With the number of Operating or General Support grants shrinking and those available funds competed for heavily, should we be looking on line for help? Can efforts like this be a better way to approach it?"
efforts such as this"
From his blog at http://linuxlock.blogspot.com/2012/08/this-is-where-we-are.html
Ken's cancer has just recently begun to spread to his right lymph node but his Oncologist has assured us that this is 80 percent curative if he gets the needed surgery in time.
Unfortunately, his 1100 dollar a month SSI disability disqualifies him for Medicaid care and the local county low-income insurance he was receiving. This leaves us with about 2 weeks to either raise enough money for at least the OR for the surgery (we are hopeful of finding a surgeon to do the work pro bono) or raise enough money for the entire procedure. We've spent hours upon hours researching and contacting the links some of you have provided but they are so limited in scope that 90 percent of them are not helpful at all.
We are looking at two weeks, maybe three before the cancer spreads past the point of surgery being an option. After that, we've been told just to make him as comfortable as possible until he passes. I'm not ready to accept that.
I have a blog post up here as well:
and there is an indieGoGO campaign going on here:
Ken actually had an offer from an off-shore surgeon to do the work pro-bono. Sadly, Ken's passport has expired, and the amount of time to get a new passport is prohibitive. We have 2-3 weeks at most to scrounge up the money for the surgery, after which the cancer will have spread too far to be operable.
I'm the guy who set up the donation drive, and had to work within my means, which was basically using the paypal donation button, and later the IndieGoGo campaign.
If anyone in the community has the means to set something like this up, we need all the help we can get. This will save Ken's life if we can make it happen.
Amazon already has a system in place to allow customers to redownload my book if I make a future revision. I've used it once to send out an update after a few minor mistakes made it through to the final release. I did a new revision and had Amazon notify all of my customers of the new version.

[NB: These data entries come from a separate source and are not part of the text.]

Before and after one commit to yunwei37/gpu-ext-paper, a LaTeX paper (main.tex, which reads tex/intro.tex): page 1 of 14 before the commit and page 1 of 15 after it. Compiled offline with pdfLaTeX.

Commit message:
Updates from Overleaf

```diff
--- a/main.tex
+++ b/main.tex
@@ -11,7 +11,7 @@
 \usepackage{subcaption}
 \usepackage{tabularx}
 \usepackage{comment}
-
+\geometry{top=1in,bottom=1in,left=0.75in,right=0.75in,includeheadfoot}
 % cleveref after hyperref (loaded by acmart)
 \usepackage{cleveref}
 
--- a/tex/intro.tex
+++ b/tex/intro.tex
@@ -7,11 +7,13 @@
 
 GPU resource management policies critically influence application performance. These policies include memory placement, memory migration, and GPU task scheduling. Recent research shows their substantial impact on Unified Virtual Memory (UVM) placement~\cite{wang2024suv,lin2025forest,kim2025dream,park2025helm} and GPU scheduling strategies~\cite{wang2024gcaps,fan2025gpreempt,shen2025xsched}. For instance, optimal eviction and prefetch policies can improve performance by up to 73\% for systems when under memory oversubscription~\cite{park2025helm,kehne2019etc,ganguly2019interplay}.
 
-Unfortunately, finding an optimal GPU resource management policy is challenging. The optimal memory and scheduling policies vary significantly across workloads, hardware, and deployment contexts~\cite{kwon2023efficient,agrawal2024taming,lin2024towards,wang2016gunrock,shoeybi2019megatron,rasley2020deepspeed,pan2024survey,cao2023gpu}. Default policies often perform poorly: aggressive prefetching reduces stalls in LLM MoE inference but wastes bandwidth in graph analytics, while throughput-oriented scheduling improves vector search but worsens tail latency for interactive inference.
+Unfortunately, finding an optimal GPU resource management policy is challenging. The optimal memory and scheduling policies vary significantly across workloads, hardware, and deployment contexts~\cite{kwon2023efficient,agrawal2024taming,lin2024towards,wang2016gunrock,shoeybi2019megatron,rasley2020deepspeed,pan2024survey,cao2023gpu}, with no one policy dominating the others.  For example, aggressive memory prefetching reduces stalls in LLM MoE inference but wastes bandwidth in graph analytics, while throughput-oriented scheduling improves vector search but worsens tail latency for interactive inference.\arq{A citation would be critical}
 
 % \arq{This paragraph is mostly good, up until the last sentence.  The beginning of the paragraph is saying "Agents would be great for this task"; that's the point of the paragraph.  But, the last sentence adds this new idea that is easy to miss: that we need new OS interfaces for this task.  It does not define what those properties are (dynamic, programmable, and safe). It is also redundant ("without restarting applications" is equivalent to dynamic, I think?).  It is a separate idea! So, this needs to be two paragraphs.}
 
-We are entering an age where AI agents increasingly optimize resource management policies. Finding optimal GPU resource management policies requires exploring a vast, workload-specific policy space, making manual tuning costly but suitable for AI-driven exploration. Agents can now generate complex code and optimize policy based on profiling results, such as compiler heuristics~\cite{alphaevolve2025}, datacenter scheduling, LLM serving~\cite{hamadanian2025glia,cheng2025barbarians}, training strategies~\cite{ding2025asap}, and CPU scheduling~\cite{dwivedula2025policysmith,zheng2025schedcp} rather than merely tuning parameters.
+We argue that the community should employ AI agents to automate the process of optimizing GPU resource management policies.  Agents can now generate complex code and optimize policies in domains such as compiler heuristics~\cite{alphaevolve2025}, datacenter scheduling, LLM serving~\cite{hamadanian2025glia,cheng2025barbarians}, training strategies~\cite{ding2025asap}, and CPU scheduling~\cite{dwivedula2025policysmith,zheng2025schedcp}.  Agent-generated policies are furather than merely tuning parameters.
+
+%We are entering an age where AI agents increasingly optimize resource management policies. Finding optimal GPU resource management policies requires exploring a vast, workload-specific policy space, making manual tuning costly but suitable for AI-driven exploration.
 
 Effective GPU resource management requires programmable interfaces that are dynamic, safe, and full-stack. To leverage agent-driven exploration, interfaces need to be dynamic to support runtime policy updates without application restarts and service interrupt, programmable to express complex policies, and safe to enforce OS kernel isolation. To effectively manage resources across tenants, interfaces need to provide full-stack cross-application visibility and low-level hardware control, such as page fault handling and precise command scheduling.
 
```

Worked wonderfully.
And no DRM.
DRM is defective by design. It doesn't stop piracy. It only causes problems. As a rule, I don't enable DRM, ever.
I think it would likely be easier to find a ruggedized case for a popular cell phone than an eReader, and then you could load the eReader app of all the popular sites onto it. (Amazon, B&N, and Kobo all have Smartphone apps that work with their services)
I'm actually quite fond of reading on my cell phone. I carry it with me everywhere anyway, so any time I have a few seconds to read, I've got it out with a book open.
Book piracy is very much like Music Piracy.
You can't stop it, no matter how hard you try.
I don't enable DRM on my books. Why? Because DRM doesn't stop piracy. I don't *want* people to pirate my book, but I don't honestly believe there is a damn thing I could do about it if my book *did* get pirated.
The hope is that the exposure I gain from any kind of piracy will offset the piracy itself. Right?
This really disappoints me.
I saw this coming when the site started circulating the facebook groups I'm involved in. In each case I explained how the site worked, and defended LendInk.com for what they were doing.
The knee-jerking that resulted in this sites shut down is a perfect exampled of what happens when a bunch of frustrated indie authors don't take the time to read or research a site before crying foul.
Even bytes get lonely for a little bit.